» Work instruction:
The required answer is a copy of each line in the entries below that includes "FormController".

» Available data:

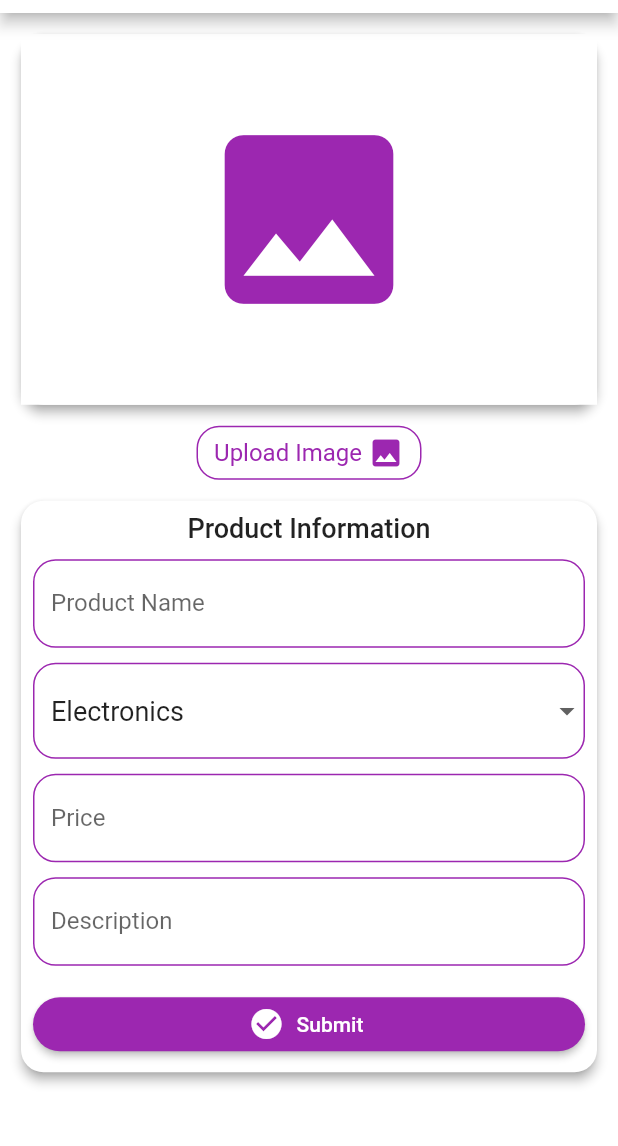
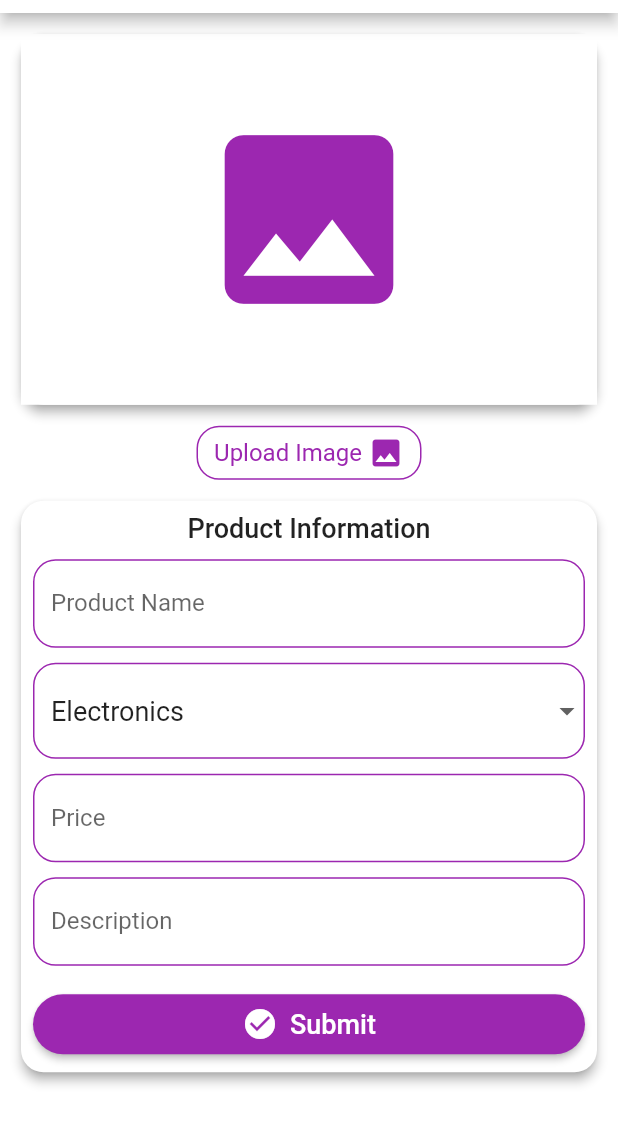
Before and after one commit to Ariel2711/fake_store, a Flutter app: the FormView screen opened by its route, on a phone screen of 412 x 824 dp, the part 71-1217 px from its top. Run offline on Flutter 3.47's test engine with Material 2 defaults, Android fonts, the phone set to English and light mode, and no system bars; our stand-ins replace get, image_picker; network calls fail.

Commit message:
update form

```diff
--- a/lib/app/data/product_model.dart
+++ b/lib/app/data/product_model.dart
@@ -19,7 +19,7 @@ class Product {
     this.rating,
   });
 
-  factory Product.fromJson(Map<String, dynamic> json) {
+  Product fromJson(Map<String, dynamic> json) {
     return Product(
       id: json['id'],
       title: json['title'],
@@ -27,7 +27,7 @@ class Product {
       description: json['description'],
       category: json['category'],
       image: json['image'],
-      rating: Rating.fromJson(json['rating']),
+      rating: Rating().fromJson(json['rating']),
     );
   }
 
--- a/lib/app/data/rating_model.dart
+++ b/lib/app/data/rating_model.dart
@@ -7,7 +7,7 @@ class Rating {
     this.count,
   });
 
-  factory Rating.fromJson(Map<String, dynamic> json) {
+  Rating fromJson(Map<String, dynamic> json) {
     return Rating(
       rate: json['rate'].toDouble(),
       count: json['count'],
--- a/lib/app/modules/detail/views/detail_view.dart
+++ b/lib/app/modules/detail/views/detail_view.dart
@@ -131,7 +131,7 @@ class DetailView extends GetView<DetailController> {
                 height: 10,
               ),
               Container(
-                width: 150,
+                width: 200,
                 decoration: BoxDecoration(
                     borderRadius: BorderRadius.circular(15),
                     border: Border.all(width: 1, color: Colors.purple),
--- a/lib/app/modules/form/views/form_view.dart
+++ b/lib/app/modules/form/views/form_view.dart
@@ -12,8 +12,10 @@ import '../controllers/form_controller.dart';
 class FormView extends GetView<FormController> {
   FormView({Key? key}) : super(key: key);
   Product product = Get.arguments ?? Product();
+  final GlobalKey<FormState> formKey = GlobalKey();
   @override
   Widget build(BuildContext context) {
+    controller.modelToController(product);
     return Scaffold(
         backgroundColor: Colors.white,
         appBar: AppBar(
@@ -26,6 +28,9 @@ class FormView extends GetView<FormController> {
         body: SingleChildScrollView(
           child: Padding(
             padding: EdgeInsets.all(10),
+            child: Obx(
+              () => Form(
+                key: formKey,
                 child: Column(
                   crossAxisAlignment: CrossAxisAlignment.start,
                   children: [
@@ -43,21 +48,22 @@ class FormView extends GetView<FormController> {
                         width: Get.width,
                         height: Get.height * 0.3,
                         color: Colors.white,
-                      child: (controller.image != null)
+                        child: (controller.path.value.isNotEmpty)
                             ? Image.file(
-                              File((controller.image?.path ?? '')),
+                                File((controller.path.value)),
                                 fit: BoxFit.contain,
                               )
                             : (product.image ?? '').isNotEmpty
                                 ? Image.network(
                                     product.image ?? '',
-                                  fit: BoxFit.cover,
+                                    fit: BoxFit.contain,
                                   )
                                 : Icon(
                                     Icons.image,
                                     color: Colors.purple,
                                     size: 150,
-                                )),
+                                  ),
+                      ),
                     ),
                     SizedBox(
                       height: 10,
@@ -72,7 +78,8 @@ class FormView extends GetView<FormController> {
                           width: 150,
                           decoration: BoxDecoration(
                               borderRadius: BorderRadius.circular(15),
-                          border: Border.all(width: 1, color: Colors.purple),
+                              border:
+                                  Border.all(width: 1, color: Colors.purple),
                               color: Colors.white),
                           padding: EdgeInsets.all(5),
                           child: Row(
@@ -123,18 +130,21 @@ class FormView extends GetView<FormController> {
                             SizedBox(
                               height: 10,
                             ),
-                        TextField(
+                            TextFormField(
                               controller: controller.nameC,
+                              validator: (value) => value == null || value == ''
+                                  ? 'This field is required'
+                                  : null,
                               decoration: InputDecoration(
                                 label: Text("Product Name"),
                                 enabledBorder: OutlineInputBorder(
                                     borderRadius: BorderRadius.circular(15),
-                                borderSide:
-                                    BorderSide(color: Colors.purple, width: 1)),
+                                    borderSide: BorderSide(
+                                        color: Colors.purple, width: 1)),
                                 focusedBorder: OutlineInputBorder(
                                     borderRadius: BorderRadius.circular(15),
-                                borderSide:
-                                    BorderSide(color: Colors.purple, width: 1)),
+                                    borderSide: BorderSide(
+                                        color: Colors.purple, width: 1)),
                               ),
                             ),
                             SizedBox(
@@ -144,12 +154,12 @@ class FormView extends GetView<FormController> {
                               decoration: InputDecoration(
                                 enabledBorder: OutlineInputBorder(
                                     borderRadius: BorderRadius.circular(15),
-                                borderSide:
-                                    BorderSide(color: Colors.purple, width: 1)),
+                                    borderSide: BorderSide(
+                                        color: Colors.purple, width: 1)),
                                 focusedBorder: OutlineInputBorder(
                                     borderRadius: BorderRadius.circular(15),
-                                borderSide:
-                                    BorderSide(color: Colors.purple, width: 1)),
+                                    borderSide: BorderSide(
+                                        color: Colors.purple, width: 1)),
                               ),
                               borderRadius: BorderRadius.circular(20),
                               value: controller.selectedCat.value,
@@ -174,35 +184,43 @@ class FormView extends GetView<FormController> {
                             SizedBox(
                               height: 10,
                             ),
-                        TextField(
-                          controller: controller.nameC,
+                            TextFormField(
+                              controller: controller.priceC,
+                              validator: (value) => value == null || value == ''
+                                  ? 'This field is required'
+                                  : controller.checkIsDouble(value) == false
+                                      ? 'Wrong Value'
+                                      : null,
                               decoration: InputDecoration(
                                 label: Text("Price"),
                                 enabledBorder: OutlineInputBorder(
                                     borderRadius: BorderRadius.circular(15),
-                                borderSide:
-                                    BorderSide(color: Colors.purple, width: 1)),
+                                    borderSide: BorderSide(
+                                        color: Colors.purple, width: 1)),
                                 focusedBorder: OutlineInputBorder(
                                     borderRadius: BorderRadius.circular(15),
-                                borderSide:
-                                    BorderSide(color: Colors.purple, width: 1)),
+                                    borderSide: BorderSide(
+                                        color: Colors.purple, width: 1)),
                               ),
                             ),
                             SizedBox(
                               height: 10,
                             ),
-                        TextField(
-                          controller: controller.nameC,
+                            TextFormField(
+                              controller: controller.descC,
+                              validator: (value) => value == null || value == ''
+                                  ? 'This field is required'
+                                  : null,
                               decoration: InputDecoration(
                                 label: Text("Description"),
                                 enabledBorder: OutlineInputBorder(
                                     borderRadius: BorderRadius.circular(15),
-                                borderSide:
-                                    BorderSide(color: Colors.purple, width: 1)),
+                                    borderSide: BorderSide(
+                                        color: Colors.purple, width: 1)),
                                 focusedBorder: OutlineInputBorder(
                                     borderRadius: BorderRadius.circular(15),
-                                borderSide:
-                                    BorderSide(color: Colors.purple, width: 1)),
+                                    borderSide: BorderSide(
+                                        color: Colors.purple, width: 1)),
                               ),
                             ),
                             SizedBox(
@@ -213,18 +231,37 @@ class FormView extends GetView<FormController> {
                                 Expanded(
                                   child: ElevatedButton.icon(
                                       style: ButtonStyle(
+                                          padding:
+                                              MaterialStateProperty.resolveWith(
+                                                  (states) =>
+                                                      EdgeInsets.all(8)),
                                           backgroundColor:
                                               MaterialStateProperty.resolveWith(
                                                   (states) => Colors.purple),
                                           shape: MaterialStateProperty.resolveWith(
-                                          (states) => RoundedRectangleBorder(
+                                              (states) =>
+                                                  RoundedRectangleBorder(
                                                       borderRadius:
-                                                  BorderRadius.circular(25)))),
-                                  onPressed: () async {},
+                                                          BorderRadius.circular(
+                                                              25)))),
+                                      onPressed: () async {
+                                        formKey.currentState?.validate() == true
+                                            ? await controller.storeProduct(
+                                                product,
+                                                (product.id != null &&
+                                                        product.id != '' &&
+                                                        product.id != 0)
+                                                    ? true
+                                                    : false,
+                                                context)
+                                            : Get.snackbar(
+                                                'Error', 'Data tidak valid');
+                                      },
                                       icon: Icon(Icons.check_circle),
                                       label: Text(
                                         "Submit",
-                                    style: TextStyle(color: Colors.white),
+                                        style: TextStyle(
+                                            color: Colors.white, fontSize: 18),
                                       )),
                                 ),
                               ],
@@ -236,6 +273,8 @@ class FormView extends GetView<FormController> {
                   ],
                 ),
               ),
+            ),
+          ),
         ));
   }
 }
```
Also changed, not shown: lib/app/data/service_api.dart (+22 -24 lines), lib/app/modules/detail/controllers/detail_controller.dart (+1 -8 lines), lib/app/modules/form/controllers/form_controller.dart (+47 -1 lines). Lines whose indentation alone changed are shown as unchanged.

» Exercise result:
 class FormView extends GetView<FormController> {
@@ -26,6 +28,9 @@ class FormView extends GetView<FormController> {
@@ -43,21 +48,22 @@ class FormView extends GetView<FormController> {
@@ -72,7 +78,8 @@ class FormView extends GetView<FormController> {
@@ -123,18 +130,21 @@ class FormView extends GetView<FormController> {
@@ -144,12 +154,12 @@ class FormView extends GetView<FormController> {
@@ -174,35 +184,43 @@ class FormView extends GetView<FormController> {
@@ -213,18 +231,37 @@ class FormView extends GetView<FormController> {
@@ -236,6 +273,8 @@ class FormView extends GetView<FormController> {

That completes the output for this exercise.